Problem description — In the records below, some lines hold the word "print". Copy each of those lines.

Itemized modification records —
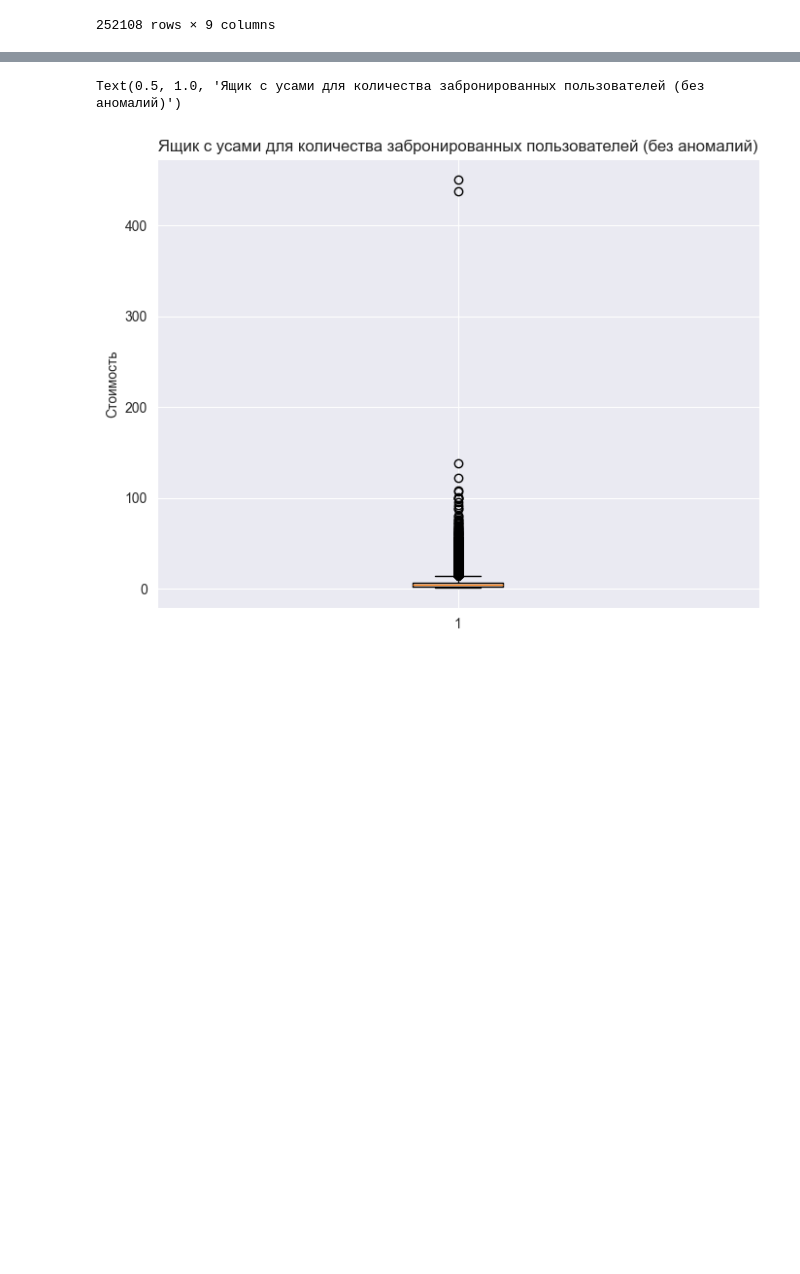
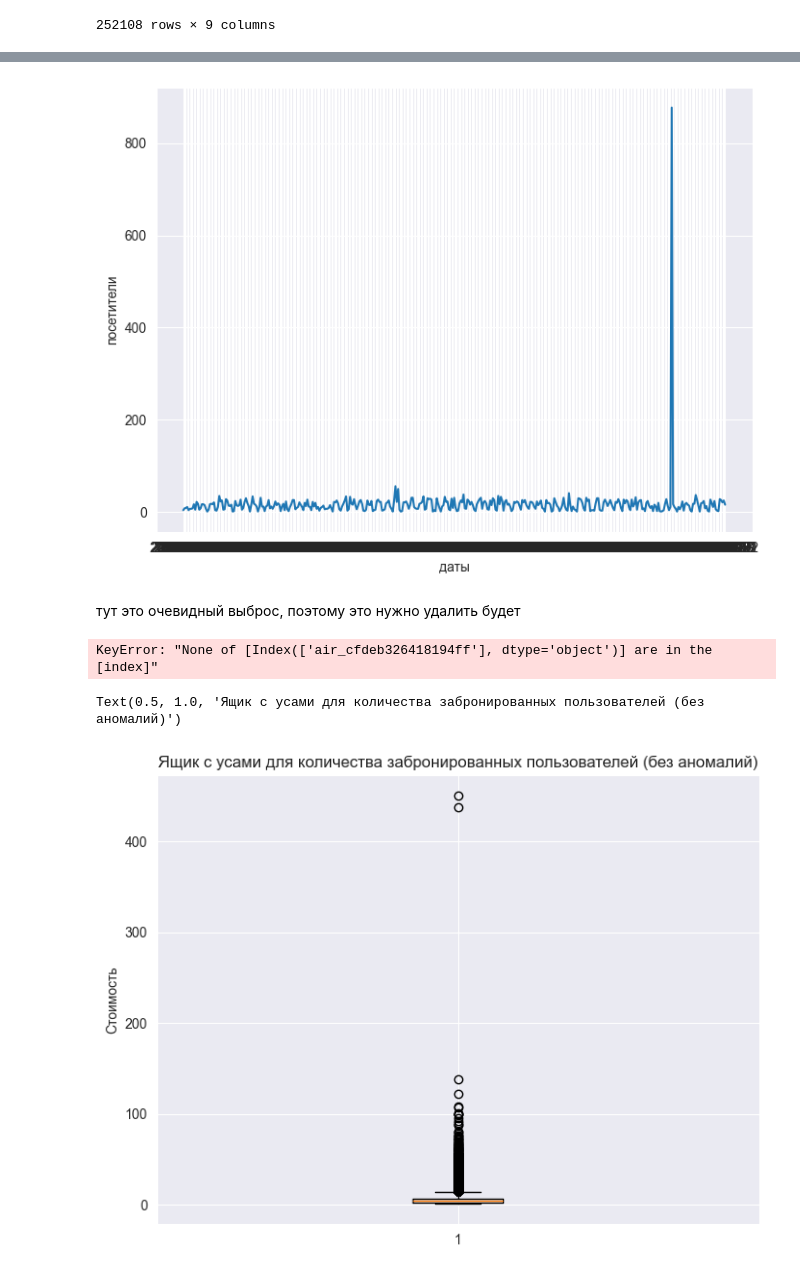
Before and after one commit to FEDOROV-ALEXANDER/ML_kurs2022, a Jupyter notebook: Homework/Homework2024/homework2024.ipynb, the cells around one changed output, grey strips where cells are left out. Drawn from its saved outputs; the diff is of its cells as text; code cells hidden in the pictures; blank space fills up the shorter version.

```diff
--- a/Homework/Homework2024/homework2024.ipynb
+++ b/Homework/Homework2024/homework2024.ipynb
@@ -545,0 +358,9 @@ Text(0.5, 1.0, 'Ящик с усами для количества заброн
+# %%
+maximum_visitors_index = df['visitors'].idxmax()
+id_for_max = df.loc[maximum_visitors_index, 'air_store_id']
+print(f"Значение столбца 'id' для строки с максимальным значением 'visitors': {id_for_max}")
+# print(df['visitors'].max())
+matching_visitors = df.loc[df['air_store_id'] == id_for_max, 'visitors']
+matching_times = df.loc[df['air_store_id'] == id_for_max, 'visit_date']
+print("Значения столбца 'visitors' для соответствующих строк:")
+matching_visitors.describe()
@@ -546,3 +379,18 @@ Text(0.5, 1.0, 'Ящик с усами для количества заброн
+# %%
+plt.figure(figsize=(8,6))
+plt.plot(matching_times, matching_visitors)
+plt.xlabel('даты')
+plt.ylabel('посетители')
+plt.show()
+# %% [output]
+[figure, added]
+# %% [markdown]
+тут это очевидный выброс, поэтому это нужно удалить будет
+# %%
+#TODO вот отсюда продолжить
+print(df.loc[maximum_visitors_cafe.air_store_id, ['visit_date', 'visitors', 'hpg_store_id']])
+# %% [output]
+KeyError: "None of [Index(['air_cfdeb326418194ff'], dtype='object')] are in the [index]"
 # %%
 fig, ax = plt.subplots(figsize=(8,6))
 ax.boxplot(df_air_reserve['reserve_visitors'])
```
Also changed, not shown: parts of 31 cells of this notebook.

Answer to this exercise —
+print(f"Значение столбца 'id' для строки с максимальным значением 'visitors': {id_for_max}")
+# print(df['visitors'].max())
+print("Значения столбца 'visitors' для соответствующих строк:")
+print(df.loc[maximum_visitors_cafe.air_store_id, ['visit_date', 'visitors', 'hpg_store_id']])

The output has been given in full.